قالب وردپرس درنا توس
Home / World / The World Court hears Iran's suit for lifting US sanctions

The World Court hears Iran's suit for lifting US sanctions



THE HAGUE (Reuters) – Iranian lawyers will petition the International Court of Justice on Monday for abandoning the US to lift the Trump government's sanctions on Tehran.

FILE PHOTO: The Iranian National Flags are on display in a square in Tehran February 10, 2012. REUTERS / Morteza Nikoubazl / Archive Photo

The lawsuit filed with the ICJ, also known as the World Court, states US sanctions damage the already weak economy, violate the terms of a little-known 1

955 friendship treaty between the two countries.

The United States, which will formally reply in oral submissions on Tuesday, must still give a public answer.

U.S. Lawyers are expected that the United Nations General Court should not have jurisdiction in the dispute, that the Friendship Treaty is no longer valid, and that the sanctions that Washington has imposed on Tehran will not violate it.

The hearing, in essence, a request from Iran for a preliminary decision, will take four days to follow with a decision within a month.

The ICJ is the United Nations International Settlement Body.

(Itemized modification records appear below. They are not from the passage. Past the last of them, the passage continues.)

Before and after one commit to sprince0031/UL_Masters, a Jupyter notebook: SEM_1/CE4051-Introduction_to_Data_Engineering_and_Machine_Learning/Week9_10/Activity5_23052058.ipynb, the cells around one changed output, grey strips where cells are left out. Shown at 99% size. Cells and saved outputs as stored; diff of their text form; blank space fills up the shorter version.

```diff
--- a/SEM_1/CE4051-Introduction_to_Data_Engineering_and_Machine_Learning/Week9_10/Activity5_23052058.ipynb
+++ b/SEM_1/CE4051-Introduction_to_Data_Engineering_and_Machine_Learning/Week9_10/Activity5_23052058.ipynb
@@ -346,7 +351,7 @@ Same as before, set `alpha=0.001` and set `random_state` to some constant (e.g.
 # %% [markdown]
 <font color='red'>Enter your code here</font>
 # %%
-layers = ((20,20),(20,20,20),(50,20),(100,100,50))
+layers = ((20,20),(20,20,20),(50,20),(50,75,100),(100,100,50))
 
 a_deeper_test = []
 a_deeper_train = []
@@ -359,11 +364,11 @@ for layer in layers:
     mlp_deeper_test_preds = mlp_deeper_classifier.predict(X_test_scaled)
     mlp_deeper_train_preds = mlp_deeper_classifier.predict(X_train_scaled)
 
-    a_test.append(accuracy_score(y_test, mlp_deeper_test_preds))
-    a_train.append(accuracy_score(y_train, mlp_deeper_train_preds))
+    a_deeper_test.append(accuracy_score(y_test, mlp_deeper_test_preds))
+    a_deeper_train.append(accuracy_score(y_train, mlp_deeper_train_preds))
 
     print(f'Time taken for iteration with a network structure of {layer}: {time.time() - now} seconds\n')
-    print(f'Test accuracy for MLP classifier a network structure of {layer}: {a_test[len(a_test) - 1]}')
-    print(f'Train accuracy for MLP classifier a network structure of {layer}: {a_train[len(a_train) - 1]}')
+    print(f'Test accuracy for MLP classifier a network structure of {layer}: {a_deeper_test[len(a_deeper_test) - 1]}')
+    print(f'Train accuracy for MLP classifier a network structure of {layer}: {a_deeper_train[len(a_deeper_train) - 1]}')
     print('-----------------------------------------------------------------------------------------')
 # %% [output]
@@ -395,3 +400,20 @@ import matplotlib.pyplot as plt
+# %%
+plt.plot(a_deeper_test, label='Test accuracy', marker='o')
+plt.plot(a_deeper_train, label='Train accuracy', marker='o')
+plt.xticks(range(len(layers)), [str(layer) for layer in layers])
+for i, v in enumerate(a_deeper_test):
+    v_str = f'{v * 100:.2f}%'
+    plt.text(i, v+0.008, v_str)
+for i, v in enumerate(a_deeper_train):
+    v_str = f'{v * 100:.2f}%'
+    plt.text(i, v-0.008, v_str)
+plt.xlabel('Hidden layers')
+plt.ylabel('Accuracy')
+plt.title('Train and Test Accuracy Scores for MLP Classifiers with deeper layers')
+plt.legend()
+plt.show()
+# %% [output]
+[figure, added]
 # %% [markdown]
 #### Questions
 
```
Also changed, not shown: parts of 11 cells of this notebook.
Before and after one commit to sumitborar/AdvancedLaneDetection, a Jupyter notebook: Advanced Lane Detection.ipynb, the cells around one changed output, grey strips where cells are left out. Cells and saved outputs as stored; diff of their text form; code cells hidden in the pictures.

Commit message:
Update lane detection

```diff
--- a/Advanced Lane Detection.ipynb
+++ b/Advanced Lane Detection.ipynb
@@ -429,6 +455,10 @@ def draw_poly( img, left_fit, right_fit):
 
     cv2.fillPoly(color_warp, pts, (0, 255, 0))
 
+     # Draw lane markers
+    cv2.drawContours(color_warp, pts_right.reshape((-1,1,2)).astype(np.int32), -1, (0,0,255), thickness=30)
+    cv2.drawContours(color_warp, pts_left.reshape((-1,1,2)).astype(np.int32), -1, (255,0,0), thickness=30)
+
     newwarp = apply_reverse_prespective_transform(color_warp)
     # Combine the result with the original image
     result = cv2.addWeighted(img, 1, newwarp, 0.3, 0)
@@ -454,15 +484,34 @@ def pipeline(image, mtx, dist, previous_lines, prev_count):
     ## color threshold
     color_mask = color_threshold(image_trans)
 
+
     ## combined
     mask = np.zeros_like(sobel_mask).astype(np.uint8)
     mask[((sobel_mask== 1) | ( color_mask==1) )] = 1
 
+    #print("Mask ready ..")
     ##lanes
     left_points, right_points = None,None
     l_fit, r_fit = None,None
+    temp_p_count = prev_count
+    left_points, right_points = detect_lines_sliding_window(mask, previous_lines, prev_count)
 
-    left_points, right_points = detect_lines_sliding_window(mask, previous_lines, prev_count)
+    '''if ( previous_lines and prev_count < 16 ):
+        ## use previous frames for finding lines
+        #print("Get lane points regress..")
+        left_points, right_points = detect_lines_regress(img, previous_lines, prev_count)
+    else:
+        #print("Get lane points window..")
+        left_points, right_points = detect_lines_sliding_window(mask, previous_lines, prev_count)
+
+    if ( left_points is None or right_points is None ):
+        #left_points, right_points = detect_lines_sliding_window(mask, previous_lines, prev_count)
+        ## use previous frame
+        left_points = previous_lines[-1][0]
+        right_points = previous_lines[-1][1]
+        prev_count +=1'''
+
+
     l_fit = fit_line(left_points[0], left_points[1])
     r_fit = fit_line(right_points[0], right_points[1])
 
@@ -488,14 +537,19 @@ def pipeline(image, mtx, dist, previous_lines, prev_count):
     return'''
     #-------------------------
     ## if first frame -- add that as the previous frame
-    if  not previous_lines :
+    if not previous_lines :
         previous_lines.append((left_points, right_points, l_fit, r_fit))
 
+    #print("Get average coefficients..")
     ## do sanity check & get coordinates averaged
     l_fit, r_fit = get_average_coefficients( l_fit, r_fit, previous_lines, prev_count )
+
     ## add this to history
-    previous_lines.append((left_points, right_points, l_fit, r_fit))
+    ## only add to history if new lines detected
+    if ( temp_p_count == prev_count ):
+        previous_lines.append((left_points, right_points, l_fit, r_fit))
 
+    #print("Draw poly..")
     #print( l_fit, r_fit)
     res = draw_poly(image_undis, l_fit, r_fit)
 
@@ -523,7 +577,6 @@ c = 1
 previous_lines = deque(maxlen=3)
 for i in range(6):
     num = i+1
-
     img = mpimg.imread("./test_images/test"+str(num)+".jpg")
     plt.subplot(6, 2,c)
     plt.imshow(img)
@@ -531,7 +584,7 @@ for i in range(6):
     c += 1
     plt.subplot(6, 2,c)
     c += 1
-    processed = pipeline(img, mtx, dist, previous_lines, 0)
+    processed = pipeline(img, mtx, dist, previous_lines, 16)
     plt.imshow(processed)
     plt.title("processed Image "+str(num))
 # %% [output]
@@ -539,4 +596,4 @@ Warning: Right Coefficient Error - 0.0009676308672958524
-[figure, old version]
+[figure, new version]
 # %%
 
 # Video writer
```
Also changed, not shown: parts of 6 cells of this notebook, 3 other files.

Their judgments are binding, but they have no power to enforce them, and in rare cases have been ignored by some countries, including the United States.

U.S. President Donald Trump has withdrawn from a pact between Iran and the five permanent members of the UN Security Council in 2015, and his government has then announced unilateral plans to restore sanctions against Tehran.

Under the 2015 agreement, which Trump regards as flawed, Iran has halted its controversial nuclear program under US surveillance, in return for the lifting of international sanctions.

Although the United States European allies have protested against Trump, most western companies intend to abide by the sanctions, preferring to lose business in Iran rather than being punished by the US or doing business there ,

The ICJ has so far ruled that the 1955 treaty is still valid, although it was signed long before the Islamic Revolution of 1979, which triggered decades of hostile relations with Washington.

Letter from Toby Sterling; Edited by David Goodman

Our Standards: The Thomson Reuters Trust Principles.

Source link